Task. Lines with "xlsx" in the records below: say how many there are, and add nothing.

Before and after images.
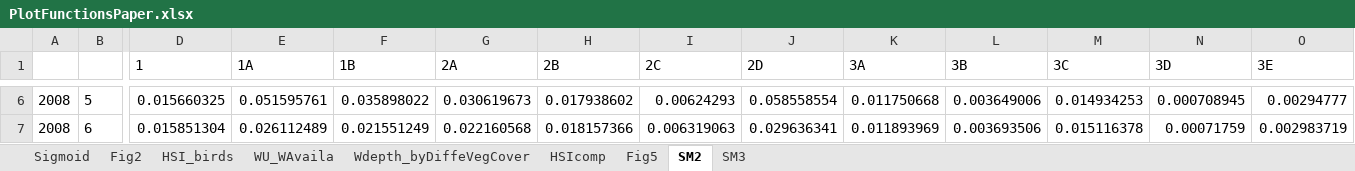
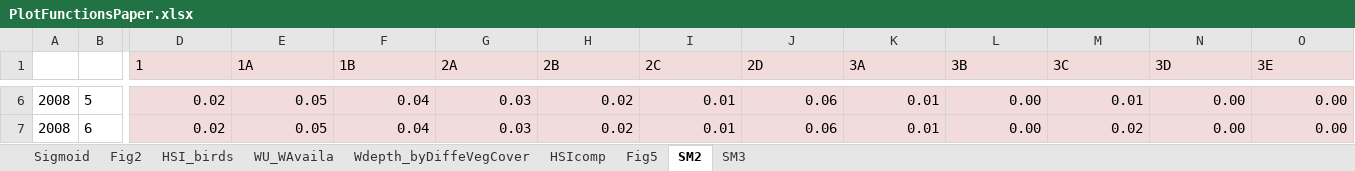
Before and after one commit to alminagorta/Systems-model-in-Wetlands-to-Allocate-water-and-Manage-Plant-Spread, an Excel workbook: 2.Scripts_for_Paper/PlotFunctionsPaper.xlsx, sheet SM2, drawn as a sheet; only a part is shown, gaps mark what is left out; values as stored, in another font and other column widths than the file's, no borders; the diff covers the shown part only; the diff names each change by its address in the sheet, - before the commit and + after, or states it on an @@ line.

```diff
--- a/2.Scripts_for_Paper/PlotFunctionsPaper.xlsx (sheet SM2)
+++ b/2.Scripts_for_Paper/PlotFunctionsPaper.xlsx (sheet SM2)
-D1:O7 fill: none
+D1:O7 fill: #F2DCDB
-D6 (1): 0.015660325
+D6 (1): 0.02
-E6 (1A): 0.051595761
+E6 (1A): 0.05
-F6 (1B): 0.035898022
+F6 (1B): 0.04
-G6 (2A): 0.030619673
+G6 (2A): 0.03
-H6 (2B): 0.017938602
+H6 (2B): 0.02
-I6 (2C): 0.00624293
+I6 (2C): 0.01
-J6 (2D): 0.058558554
+J6 (2D): 0.06
-K6 (3A): 0.011750668
+K6 (3A): 0.01
-L6 (3B): 0.003649006
+L6 (3B): 0.00
-M6 (3C): 0.014934253
+M6 (3C): 0.01
-N6 (3D): 0.000708945
+N6 (3D): 0.00
-O6 (3E): 0.00294777
+O6 (3E): 0.00
-D7 (1): 0.015851304
+D7 (1): 0.02
-E7 (1A): 0.026112489
+E7 (1A): 0.05
-F7 (1B): 0.021551249
+F7 (1B): 0.04
-G7 (2A): 0.022160568
+G7 (2A): 0.03
-H7 (2B): 0.018157366
+H7 (2B): 0.02
-I7 (2C): 0.006319063
+I7 (2C): 0.01
-J7 (2D): 0.029636341
+J7 (2D): 0.06
-K7 (3A): 0.011893969
+K7 (3A): 0.01
-L7 (3B): 0.003693506
+L7 (3B): 0.00
-M7 (3C): 0.015116378
+M7 (3C): 0.02
-N7 (3D): 0.00071759
+N7 (3D): 0.00
-O7 (3E): 0.002983719
+O7 (3E): 0.00
```
Also changed, not shown: 276 edited cells and cell formats elsewhere in this sheet, sheet Wdepth_byDiffeVegCover, sheet Fig5, sheet HSIcomp, sheet SM3, sheet WU_WAvaila, sheet HSI_birds, 5 other files.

Answer space. 3